I was very surprised with The Gladiator’s Master (TGM). To be honest, I was expecting a porn-with-slight plot kind of story (featuring a very horny gladiator who takes his –sexual- frustration out on a master willing to bend over). I was 95% wrong on that assumption and was blown away with the spectrum of emotions I went through. I even had to use some tissues.
The book blurb explains well the premise of the story. Gaidres was enslaved to serve as a gladiator, and vows to seek revenge by ending the bloodline of his captor. That includes the new dominus, Caelius, who is the nephew of the deceased Craxus. However, what Gaidres didn’t expect was the kind hearted dreamer that Caelius presents.
While Caelius is kind hearted and likes to believe that he can change Rome for the better, he isn’t naïve. He also understands others and empathizes with Gaidres during their earlier interactions. Meanwhile, Gaidres isn’t just an oversized meathead with anger management issues: he is a character that treads the fine line between love and hate with justifiable reasons to his anger besides “just” enslavement. While both personal and political reasons seem to constantly present a chasm between Caelius and Gaidres, it never got to the point of eye rolls and constant “Get on with it” mentalities that plague many stories I have read with similar conflicts.

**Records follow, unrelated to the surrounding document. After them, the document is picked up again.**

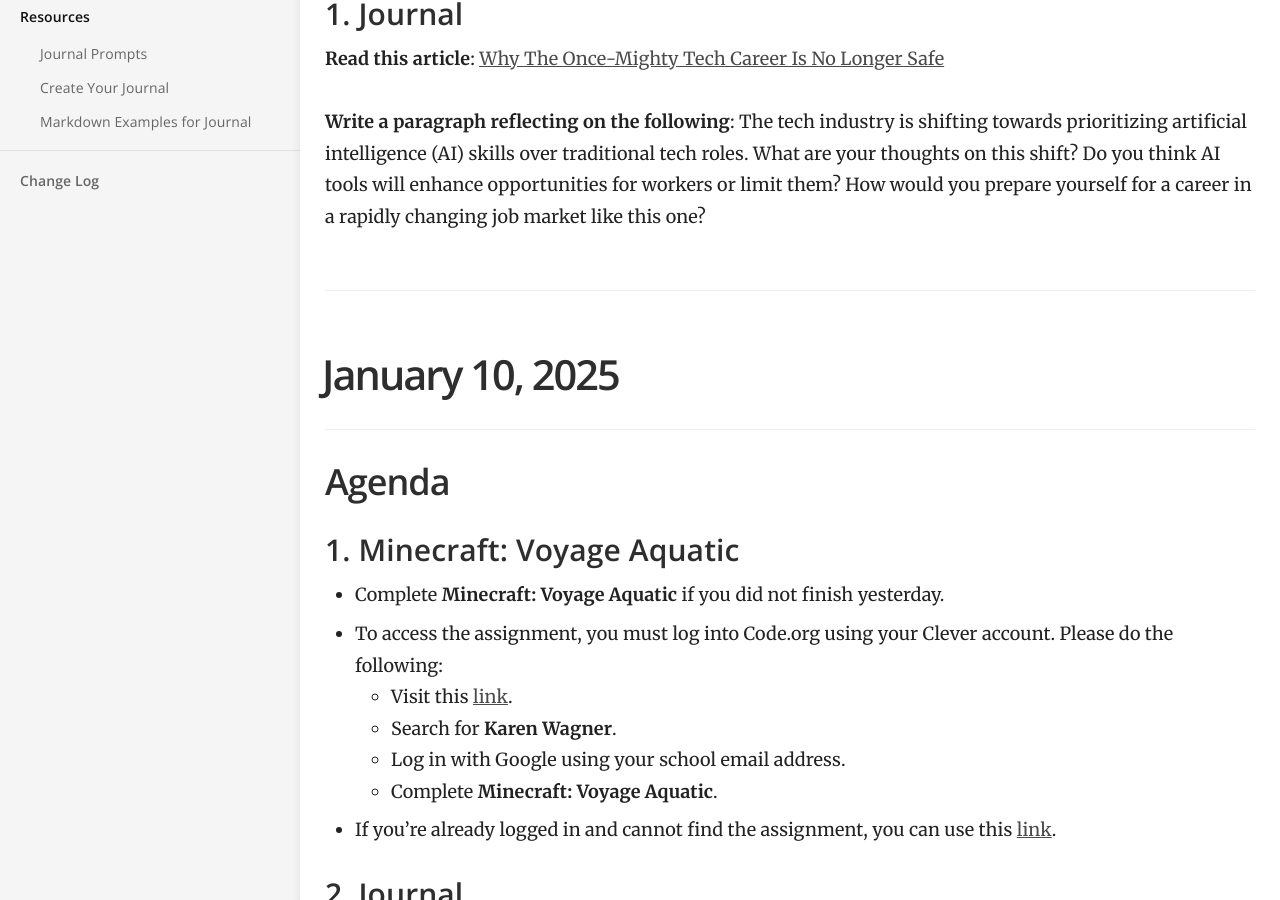
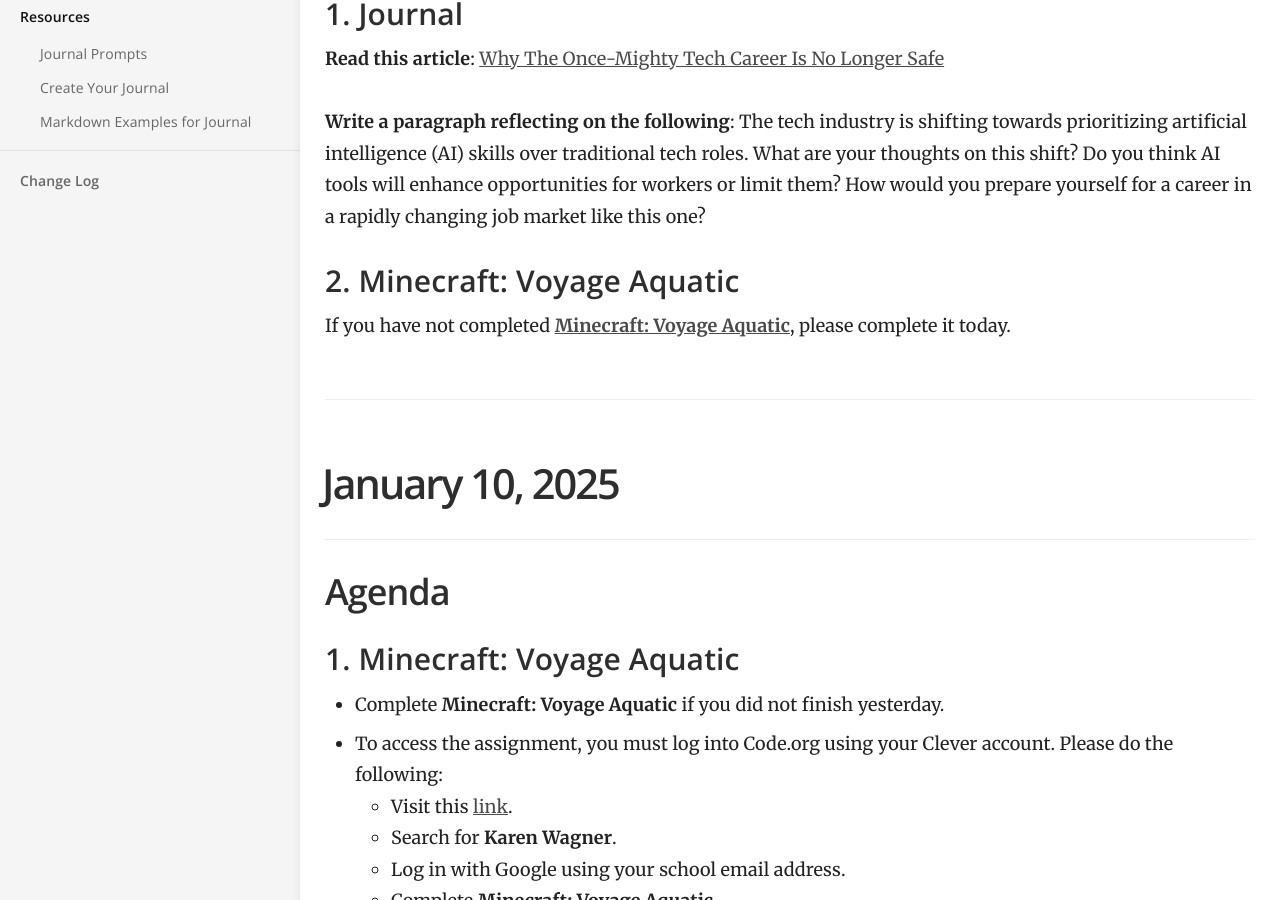
Before and after one commit to mswhitby/classroom, a Jekyll site: the page built from _docs/classes/1st.md, in a window 1280 px wide and 900 px high, scrolled down 462 px. Built offline with Jekyll 4.4.1, drawn with Linux system fonts in a browser that asks for light colours.

Commit message:
Updated lessons

```diff
--- a/_docs/classes/1st.md
+++ b/_docs/classes/1st.md
@@ -14,6 +14,10 @@ order: 1
 **Read this article**: [Why The Once-Mighty Tech Career Is No Longer Safe](https://www.forbes.com/sites/jackkelly/2024/09/23/why-the-once-mighty-tech-career-is-no-longer-safe/)
 
 **Write a paragraph reflecting on the following**: The tech industry is shifting towards prioritizing artificial intelligence (AI) skills over traditional tech roles. What are your thoughts on this shift? Do you think AI tools will enhance opportunities for workers or limit them? How would you prepare yourself for a career in a rapidly changing job market like this one?
+
+### 2. Minecraft: Voyage Aquatic
+
+If you have not completed **[Minecraft: Voyage Aquatic](https://github.com/mswhitby/classroom/blob/main/_docs/classes/1st.md#january-10-2025)**, please complete it today.
 
 ----
 
```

While TGM focused a lot on love between our two MCs, there was also the issue of family. Of wanting freedom, but knowing that freedom has no meaning to a person who is entrapped in his own psychological cage. Of guilt that can only exist in survivors realizing that they can indeed be happy. Of hope and dreams in a harsh reality.
And of the belief that maybe
, just maybe, one can have all it takes to be happy – friends, a lover, a family, and freedom.